◆ MATERIAL FOR THIS EXERCISE:
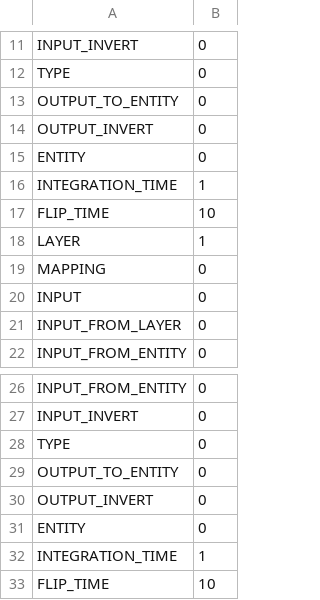
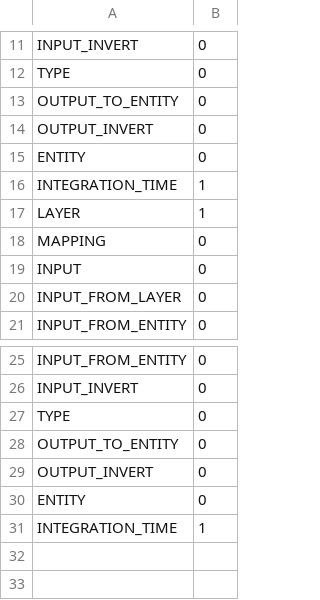
Before and after one commit to daw525/Life2, a CSV file: configuration.csv, drawn as a sheet; only a part is shown, gaps mark what is left out.

Commit message:
Removed flip time from config file state machine

```diff
--- a/configuration.csv
+++ b/configuration.csv
@@ -16,3 +16,2 @@ ENTITY	0
 INTEGRATION_TIME	1
-FLIP_TIME	10
 LAYER	1
@@ -32,2 +31 @@ ENTITY	0
 INTEGRATION_TIME	1
-FLIP_TIME	10
```
Also changed, not shown: 4 other files.
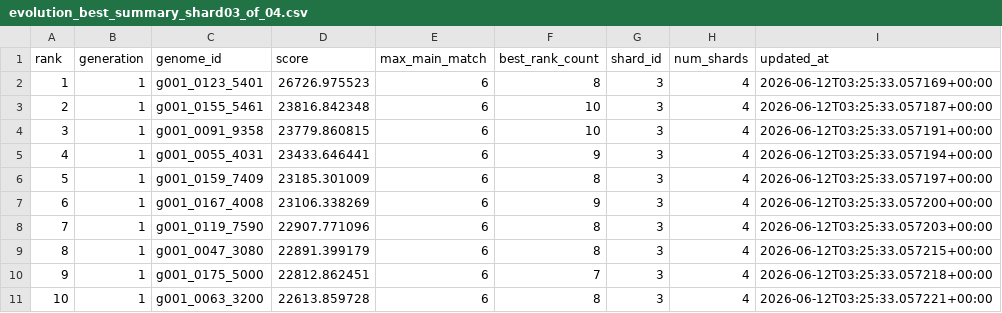
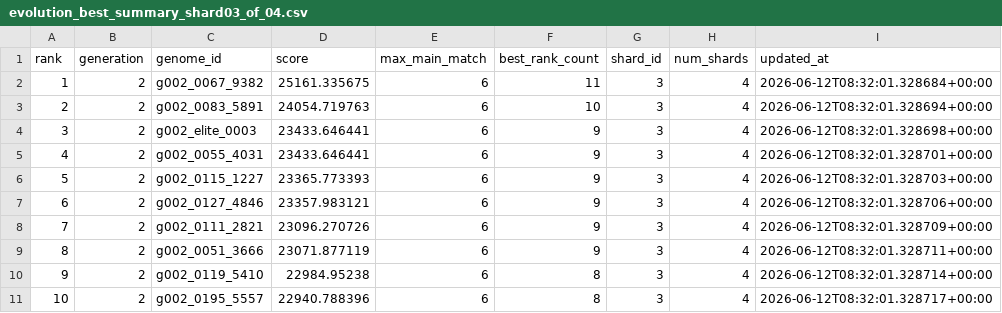
Before and after one commit to Joker7822/NEW_LOTO7, a CSV file: outputs/evolution_best_summary_shard03_of_04.csv, drawn as a sheet.

```diff
--- a/outputs/evolution_best_summary_shard03_of_04.csv
+++ b/outputs/evolution_best_summary_shard03_of_04.csv
@@ -1,11 +1,11 @@
 rank,generation,genome_id,score,max_main_match,best_rank_count,shard_id,num_shards,updated_at
-1,1,g001_0123_5401,26726.975523,6,8,3,4,2026-06-12T03:25:33.057169+00:00
-2,1,g001_0155_5461,23816.842348,6,10,3,4,2026-06-12T03:25:33.057187+00:00
-3,1,g001_0091_9358,23779.860815,6,10,3,4,2026-06-12T03:25:33.057191+00:00
-4,1,g001_0055_4031,23433.646441,6,9,3,4,2026-06-12T03:25:33.057194+00:00
-5,1,g001_0159_7409,23185.301009,6,8,3,4,2026-06-12T03:25:33.057197+00:00
-6,1,g001_0167_4008,23106.338269,6,9,3,4,2026-06-12T03:25:33.057200+00:00
-7,1,g001_0119_7590,22907.771096,6,8,3,4,2026-06-12T03:25:33.057203+00:00
-8,1,g001_0047_3080,22891.399179,6,8,3,4,2026-06-12T03:25:33.057215+00:00
-9,1,g001_0175_5000,22812.862451,6,7,3,4,2026-06-12T03:25:33.057218+00:00
-10,1,g001_0063_3200,22613.859728,6,8,3,4,2026-06-12T03:25:33.057221+00:00
+1,2,g002_0067_9382,25161.335675,6,11,3,4,2026-06-12T08:32:01.328684+00:00
+2,2,g002_0083_5891,24054.719763,6,10,3,4,2026-06-12T08:32:01.328694+00:00
+3,2,g002_elite_0003,23433.646441,6,9,3,4,2026-06-12T08:32:01.328698+00:00
+4,2,g002_0055_4031,23433.646441,6,9,3,4,2026-06-12T08:32:01.328701+00:00
+5,2,g002_0115_1227,23365.773393,6,9,3,4,2026-06-12T08:32:01.328703+00:00
+6,2,g002_0127_4846,23357.983121,6,9,3,4,2026-06-12T08:32:01.328706+00:00
+7,2,g002_0111_2821,23096.270726,6,9,3,4,2026-06-12T08:32:01.328709+00:00
+8,2,g002_0051_3666,23071.877119,6,9,3,4,2026-06-12T08:32:01.328711+00:00
+9,2,g002_0119_5410,22984.95238,6,8,3,4,2026-06-12T08:32:01.328714+00:00
+10,2,g002_0195_5557,22940.788396,6,8,3,4,2026-06-12T08:32:01.328717+00:00
```
Also changed, not shown: 2 other files.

◆ WORK TO BE COMPLETED:
Scan the material above for the string "shown". Return each line where it occurs.

◆ RESPONSE TO THIS EXERCISE:
Before and after one commit to daw525/Life2, a CSV file: configuration.csv, drawn as a sheet; only a part is shown, gaps mark what is left out.
Also changed, not shown: 4 other files.
Also changed, not shown: 2 other files.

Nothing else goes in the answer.